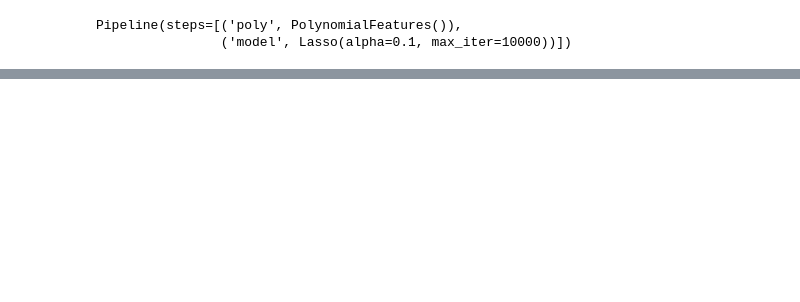
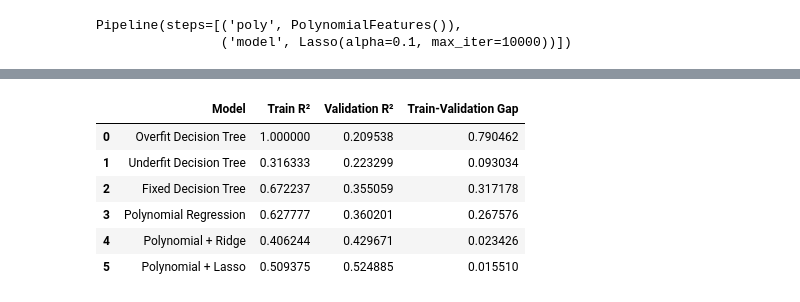
Before and after one commit to ghayda577/AI-ML-Training, a Jupyter notebook: Week4/Day3/Bias_Variance.ipynb, the cells around one changed output, grey strips where cells are left out. Saved outputs shown, nothing was run; the diff lists cells and outputs as text; code cells hidden in the pictures; blank space fills up the shorter version.

Commit message:
Add Day 3 Bias-Variance and Model Fit Lab

```diff
--- a/Week4/Day3/Bias_Variance.ipynb
+++ b/Week4/Day3/Bias_Variance.ipynb
@@ -188,14 +227,14 @@ fixed_model.fit(X_train, y_train)
 # %% [output]
 DecisionTreeRegressor(max_depth=5, random_state=42)
 # %%
-train_score = fixed_model.score(X_train, y_train)
-val_score = fixed_model.score(X_val, y_val)
+fixed_train_score = fixed_model.score(X_train, y_train)
+fixed_val_score = fixed_model.score(X_val, y_val)
 
-gap = train_score - val_score
+fixed_gap = abs(fixed_train_score - fixed_val_score)
 
-print(f"Train R²: {train_score:.4f}")
-print(f"Validation R²: {val_score:.4f}")
-print(f"Train-Validation Gap: {gap:.4f}")
+print(f"Train R²: {fixed_train_score:.4f}")
+print(f"Validation R²: {fixed_val_score:.4f}")
+print(f"Train-Validation Gap: {fixed_gap:.4f}")
 # %% [output]
 Train R²: 0.6722
 Validation R²: 0.3551
@@ -237,7 +293,7 @@ Pipeline(steps=[('poly', PolynomialFeatures()), ('model', LinearRegression())])
 poly_train_score = poly_model.score(X_train, y_train)
 poly_val_score = poly_model.score(X_val, y_val)
 
-poly_gap = poly_train_score - poly_val_score
+poly_gap = abs(poly_train_score - poly_val_score)
 
 print(f"Train R²: {poly_train_score:.4f}")
 print(f"Validation R²: {poly_val_score:.4f}")
@@ -277,7 +333,7 @@ Pipeline(steps=[('poly', PolynomialFeatures()), ('model', Ridge())])
 poly_ridge_train_score = poly_ridge_model.score(X_train, y_train)
 poly_ridge_val_score = poly_ridge_model.score(X_val, y_val)
 
-poly_ridge_gap = (
+poly_ridge_gap = abs (
     poly_ridge_train_score - poly_ridge_val_score
 )
 
@@ -322,7 +378,7 @@ Pipeline(steps=[('poly', PolynomialFeatures()),
 poly_lasso_train_score = poly_lasso_model.score(X_train, y_train)
 poly_lasso_val_score = poly_lasso_model.score(X_val, y_val)
 
-poly_lasso_gap = (
+poly_lasso_gap = abs(
     poly_lasso_train_score - poly_lasso_val_score
 )
 
@@ -347,0 +412,45 @@ Among the tested polynomial models, Lasso achieved the highest validation R² sc
+# %%
+results = pd.DataFrame({
+    "Model": [
+        "Overfit Decision Tree",
+        "Underfit Decision Tree",
+        "Fixed Decision Tree",
+        "Polynomial Regression",
+        "Polynomial + Ridge",
+        "Polynomial + Lasso"
+    ],
+    "Train R²": [
+        overfit_train_score,
+        underfit_train_score,
+        fixed_train_score,
+        poly_train_score,
+        poly_ridge_train_score,
+        poly_lasso_train_score
+    ],
+    "Validation R²": [
+        overfit_val_score,
+        underfit_val_score,
+        fixed_val_score,
+        poly_val_score,
+        poly_ridge_val_score,
+        poly_lasso_val_score
+    ],
+    "Train-Validation Gap": [
+        overfit_gap,
+        underfit_gap,
+        fixed_gap,
+        poly_gap,
+        poly_ridge_gap,
+        poly_lasso_gap
+    ]
+})
+
+results
+# %% [output]
+|  | Model | Train R² | Validation R² | Train-Validation Gap |
+| 0 | Overfit Decision Tree | 1.000000 | 0.209538 | 0.790462 |
+| 1 | Underfit Decision Tree | 0.316333 | 0.223299 | 0.093034 |
+| 2 | Fixed Decision Tree | 0.672237 | 0.355059 | 0.317178 |
+| 3 | Polynomial Regression | 0.627777 | 0.360201 | 0.267576 |
+| 4 | Polynomial + Ridge | 0.406244 | 0.429671 | 0.023426 |
+| 5 | Polynomial + Lasso | 0.509375 | 0.524885 | 0.015510 |
```
Also changed, not shown: parts of 26 cells of this notebook, 1 other file.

-*-*-

» **TASK TO CARRY OUT**:
Return all of the lines above without alteration, minus the pictures.

» **WRITTEN ANSWER**:
Before and after one commit to ghayda577/AI-ML-Training, a Jupyter notebook: Week4/Day3/Bias_Variance.ipynb, the cells around one changed output, grey strips where cells are left out. Saved outputs shown, nothing was run; the diff lists cells and outputs as text; code cells hidden in the pictures; blank space fills up the shorter version.

Commit message:
Add Day 3 Bias-Variance and Model Fit Lab

```diff
--- a/Week4/Day3/Bias_Variance.ipynb
+++ b/Week4/Day3/Bias_Variance.ipynb
@@ -188,14 +227,14 @@ fixed_model.fit(X_train, y_train)
 # %% [output]
 DecisionTreeRegressor(max_depth=5, random_state=42)
 # %%
-train_score = fixed_model.score(X_train, y_train)
-val_score = fixed_model.score(X_val, y_val)
+fixed_train_score = fixed_model.score(X_train, y_train)
+fixed_val_score = fixed_model.score(X_val, y_val)
 
-gap = train_score - val_score
+fixed_gap = abs(fixed_train_score - fixed_val_score)
 
-print(f"Train R²: {train_score:.4f}")
-print(f"Validation R²: {val_score:.4f}")
-print(f"Train-Validation Gap: {gap:.4f}")
+print(f"Train R²: {fixed_train_score:.4f}")
+print(f"Validation R²: {fixed_val_score:.4f}")
+print(f"Train-Validation Gap: {fixed_gap:.4f}")
 # %% [output]
 Train R²: 0.6722
 Validation R²: 0.3551
@@ -237,7 +293,7 @@ Pipeline(steps=[('poly', PolynomialFeatures()), ('model', LinearRegression())])
 poly_train_score = poly_model.score(X_train, y_train)
 poly_val_score = poly_model.score(X_val, y_val)
 
-poly_gap = poly_train_score - poly_val_score
+poly_gap = abs(poly_train_score - poly_val_score)
 
 print(f"Train R²: {poly_train_score:.4f}")
 print(f"Validation R²: {poly_val_score:.4f}")
@@ -277,7 +333,7 @@ Pipeline(steps=[('poly', PolynomialFeatures()), ('model', Ridge())])
 poly_ridge_train_score = poly_ridge_model.score(X_train, y_train)
 poly_ridge_val_score = poly_ridge_model.score(X_val, y_val)
 
-poly_ridge_gap = (
+poly_ridge_gap = abs (
     poly_ridge_train_score - poly_ridge_val_score
 )
 
@@ -322,7 +378,7 @@ Pipeline(steps=[('poly', PolynomialFeatures()),
 poly_lasso_train_score = poly_lasso_model.score(X_train, y_train)
 poly_lasso_val_score = poly_lasso_model.score(X_val, y_val)
 
-poly_lasso_gap = (
+poly_lasso_gap = abs(
     poly_lasso_train_score - poly_lasso_val_score
 )
 
@@ -347,0 +412,45 @@ Among the tested polynomial models, Lasso achieved the highest validation R² sc
+# %%
+results = pd.DataFrame({
+    "Model": [
+        "Overfit Decision Tree",
+        "Underfit Decision Tree",
+        "Fixed Decision Tree",
+        "Polynomial Regression",
+        "Polynomial + Ridge",
+        "Polynomial + Lasso"
+    ],
+    "Train R²": [
+        overfit_train_score,
+        underfit_train_score,
+        fixed_train_score,
+        poly_train_score,
+        poly_ridge_train_score,
+        poly_lasso_train_score
+    ],
+    "Validation R²": [
+        overfit_val_score,
+        underfit_val_score,
+        fixed_val_score,
+        poly_val_score,
+        poly_ridge_val_score,
+        poly_lasso_val_score
+    ],
+    "Train-Validation Gap": [
+        overfit_gap,
+        underfit_gap,
+        fixed_gap,
+        poly_gap,
+        poly_ridge_gap,
+        poly_lasso_gap
+    ]
+})
+
+results
+# %% [output]
+|  | Model | Train R² | Validation R² | Train-Validation Gap |
+| 0 | Overfit Decision Tree | 1.000000 | 0.209538 | 0.790462 |
+| 1 | Underfit Decision Tree | 0.316333 | 0.223299 | 0.093034 |
+| 2 | Fixed Decision Tree | 0.672237 | 0.355059 | 0.317178 |
+| 3 | Polynomial Regression | 0.627777 | 0.360201 | 0.267576 |
+| 4 | Polynomial + Ridge | 0.406244 | 0.429671 | 0.023426 |
+| 5 | Polynomial + Lasso | 0.509375 | 0.524885 | 0.015510 |
```
Also changed, not shown: parts of 26 cells of this notebook, 1 other file.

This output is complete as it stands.